 Occasionally when data is transferred between server and client, the packet can be too large to be transmitted to the client before a timeout occurs. This is an inefficient allocation of resources because the timeout requires additional activity by the server and can require retransmission of the previously sent data. The present invention solves this problem by buffering the packet from the server at a speed that will prevent server timeout and segmenting the data packet into several small data packets as required for an efficient transfer unit for the client.
 A compression translation, such as an RFC-compliant algorithm, allows the COI device 11 to compress dynamic content. Dynamic content is data that is requested by the client 13 and is created dynamically by the server 15. It is not a simple transfer of a static file, which can be compressed at any time, archived for storage, and delivered to a client 13 upon request. The process of compressing content can be invoked at any point during data packet transfer. When a data packet is transferred by the COI device 11 to either the server TCP/IP stack 55 or client TCP/IP stack 53, the compression algorithm compresses the data packet. Then, when the data packet is received by either the client 13 or server 15, a local compression algorithm decompresses the data packet. Use of a common compression algorithm enables the system to operate without any modification of the client 13 or server 15. No software will have to be installed or configured at the client 13, which would greatly increase the optimal use of the connection.

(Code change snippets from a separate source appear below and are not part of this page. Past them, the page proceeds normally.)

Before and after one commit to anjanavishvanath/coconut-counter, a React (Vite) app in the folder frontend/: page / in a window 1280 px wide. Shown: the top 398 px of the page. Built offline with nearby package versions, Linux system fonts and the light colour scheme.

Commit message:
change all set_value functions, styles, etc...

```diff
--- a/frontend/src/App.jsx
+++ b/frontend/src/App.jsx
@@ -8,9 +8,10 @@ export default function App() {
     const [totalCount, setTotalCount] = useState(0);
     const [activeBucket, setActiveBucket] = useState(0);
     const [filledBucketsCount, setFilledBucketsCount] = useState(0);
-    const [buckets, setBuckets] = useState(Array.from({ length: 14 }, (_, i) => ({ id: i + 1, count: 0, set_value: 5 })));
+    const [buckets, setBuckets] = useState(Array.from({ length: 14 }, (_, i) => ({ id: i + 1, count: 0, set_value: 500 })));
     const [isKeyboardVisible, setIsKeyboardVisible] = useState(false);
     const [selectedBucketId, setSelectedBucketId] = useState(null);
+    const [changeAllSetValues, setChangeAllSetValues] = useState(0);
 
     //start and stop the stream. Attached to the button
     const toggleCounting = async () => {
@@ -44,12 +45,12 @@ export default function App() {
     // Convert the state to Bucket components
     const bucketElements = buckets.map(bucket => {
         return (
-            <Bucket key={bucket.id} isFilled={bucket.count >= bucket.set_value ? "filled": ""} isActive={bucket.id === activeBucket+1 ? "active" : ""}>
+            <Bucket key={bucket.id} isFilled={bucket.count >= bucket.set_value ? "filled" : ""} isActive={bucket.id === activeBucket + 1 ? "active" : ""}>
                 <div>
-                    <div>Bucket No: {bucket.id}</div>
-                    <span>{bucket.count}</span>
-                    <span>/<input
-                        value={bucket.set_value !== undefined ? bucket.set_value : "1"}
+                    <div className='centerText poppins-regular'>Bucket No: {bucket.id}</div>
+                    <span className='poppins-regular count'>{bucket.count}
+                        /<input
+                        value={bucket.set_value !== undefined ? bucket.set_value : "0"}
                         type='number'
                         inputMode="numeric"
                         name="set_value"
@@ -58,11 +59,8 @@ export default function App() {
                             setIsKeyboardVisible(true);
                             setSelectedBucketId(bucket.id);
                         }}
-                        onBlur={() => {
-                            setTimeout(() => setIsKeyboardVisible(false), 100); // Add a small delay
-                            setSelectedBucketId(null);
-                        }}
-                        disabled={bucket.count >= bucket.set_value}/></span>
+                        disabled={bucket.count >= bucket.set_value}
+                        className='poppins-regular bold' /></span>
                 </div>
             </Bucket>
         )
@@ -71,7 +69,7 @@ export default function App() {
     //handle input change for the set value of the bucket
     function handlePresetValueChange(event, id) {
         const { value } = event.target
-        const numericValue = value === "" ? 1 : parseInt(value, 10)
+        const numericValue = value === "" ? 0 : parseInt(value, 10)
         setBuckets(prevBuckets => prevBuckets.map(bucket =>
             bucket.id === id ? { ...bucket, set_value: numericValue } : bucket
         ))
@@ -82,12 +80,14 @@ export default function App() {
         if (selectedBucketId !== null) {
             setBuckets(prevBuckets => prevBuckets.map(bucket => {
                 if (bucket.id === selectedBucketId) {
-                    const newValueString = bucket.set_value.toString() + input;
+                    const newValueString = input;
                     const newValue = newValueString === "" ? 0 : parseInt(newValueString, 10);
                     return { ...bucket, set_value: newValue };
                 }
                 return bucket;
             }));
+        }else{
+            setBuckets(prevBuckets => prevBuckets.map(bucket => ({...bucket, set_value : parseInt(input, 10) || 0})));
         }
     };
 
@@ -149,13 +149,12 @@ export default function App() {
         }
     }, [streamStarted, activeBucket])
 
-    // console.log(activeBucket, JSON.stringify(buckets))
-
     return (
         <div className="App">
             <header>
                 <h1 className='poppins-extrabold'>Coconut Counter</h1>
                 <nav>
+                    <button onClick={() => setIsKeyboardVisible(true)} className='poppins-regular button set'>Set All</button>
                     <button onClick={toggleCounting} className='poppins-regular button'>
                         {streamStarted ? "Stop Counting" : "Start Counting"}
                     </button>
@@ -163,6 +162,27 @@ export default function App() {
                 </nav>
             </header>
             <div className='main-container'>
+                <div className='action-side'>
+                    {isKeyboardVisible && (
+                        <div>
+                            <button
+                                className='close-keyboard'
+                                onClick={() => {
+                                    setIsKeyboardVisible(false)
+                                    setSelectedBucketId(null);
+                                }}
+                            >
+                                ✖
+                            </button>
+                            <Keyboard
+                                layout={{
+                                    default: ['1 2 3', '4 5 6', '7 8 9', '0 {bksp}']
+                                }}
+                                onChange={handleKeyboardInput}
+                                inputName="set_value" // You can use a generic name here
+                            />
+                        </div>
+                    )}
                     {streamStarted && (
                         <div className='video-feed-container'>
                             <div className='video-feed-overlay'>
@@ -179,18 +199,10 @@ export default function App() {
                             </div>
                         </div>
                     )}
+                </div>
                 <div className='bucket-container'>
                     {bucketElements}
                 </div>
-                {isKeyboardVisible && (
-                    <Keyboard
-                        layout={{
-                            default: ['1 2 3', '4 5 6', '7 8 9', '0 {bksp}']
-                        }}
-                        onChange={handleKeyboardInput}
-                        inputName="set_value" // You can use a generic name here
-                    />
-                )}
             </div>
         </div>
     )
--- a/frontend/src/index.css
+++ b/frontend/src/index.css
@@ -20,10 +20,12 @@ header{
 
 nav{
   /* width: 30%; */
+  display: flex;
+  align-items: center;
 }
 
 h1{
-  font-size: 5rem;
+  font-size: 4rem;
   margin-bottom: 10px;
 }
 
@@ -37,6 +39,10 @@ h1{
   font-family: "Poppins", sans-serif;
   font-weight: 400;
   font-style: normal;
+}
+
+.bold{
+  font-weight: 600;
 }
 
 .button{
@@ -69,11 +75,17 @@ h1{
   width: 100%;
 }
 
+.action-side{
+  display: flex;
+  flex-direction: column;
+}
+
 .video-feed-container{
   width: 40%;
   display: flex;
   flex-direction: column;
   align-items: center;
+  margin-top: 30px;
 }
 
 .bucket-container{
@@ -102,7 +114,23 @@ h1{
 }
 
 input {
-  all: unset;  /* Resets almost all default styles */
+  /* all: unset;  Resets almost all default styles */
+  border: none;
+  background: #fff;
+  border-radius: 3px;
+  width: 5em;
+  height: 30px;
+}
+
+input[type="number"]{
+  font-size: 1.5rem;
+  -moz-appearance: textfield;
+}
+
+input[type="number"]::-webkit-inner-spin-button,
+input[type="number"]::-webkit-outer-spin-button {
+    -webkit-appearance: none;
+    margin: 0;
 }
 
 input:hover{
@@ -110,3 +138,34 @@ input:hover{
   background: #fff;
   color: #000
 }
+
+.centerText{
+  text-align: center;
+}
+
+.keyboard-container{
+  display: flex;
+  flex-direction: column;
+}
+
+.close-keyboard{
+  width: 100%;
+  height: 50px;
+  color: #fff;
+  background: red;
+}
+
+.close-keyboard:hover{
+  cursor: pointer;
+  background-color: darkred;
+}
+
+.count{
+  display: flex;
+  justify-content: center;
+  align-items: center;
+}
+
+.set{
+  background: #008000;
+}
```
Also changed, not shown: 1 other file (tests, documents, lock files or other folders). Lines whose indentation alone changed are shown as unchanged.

 After the translator 41 has translated the data packet, it moves to the scheduler 43. If the data packet is destined for a server 15, the scheduler 43 matches the completed client requests with available server connections. The data packet is then passed to the server TCP/IP stack 53 for transmission to the server 15. If a data packet is destined for a client 13, the scheduler 43 will establish the appropriate connection with the client 13 and forward the data packet through the client TCP/IP stack 53 at a data transfer rate appropriate to the client connection attributes contained in the cache 51. As noted above, individual packets may be combined or segmented for optimal transmission efficiency. Excess data packets will be held in a queue in the buffer 25 until the scheduler 43 determines that the client 13 can accept them.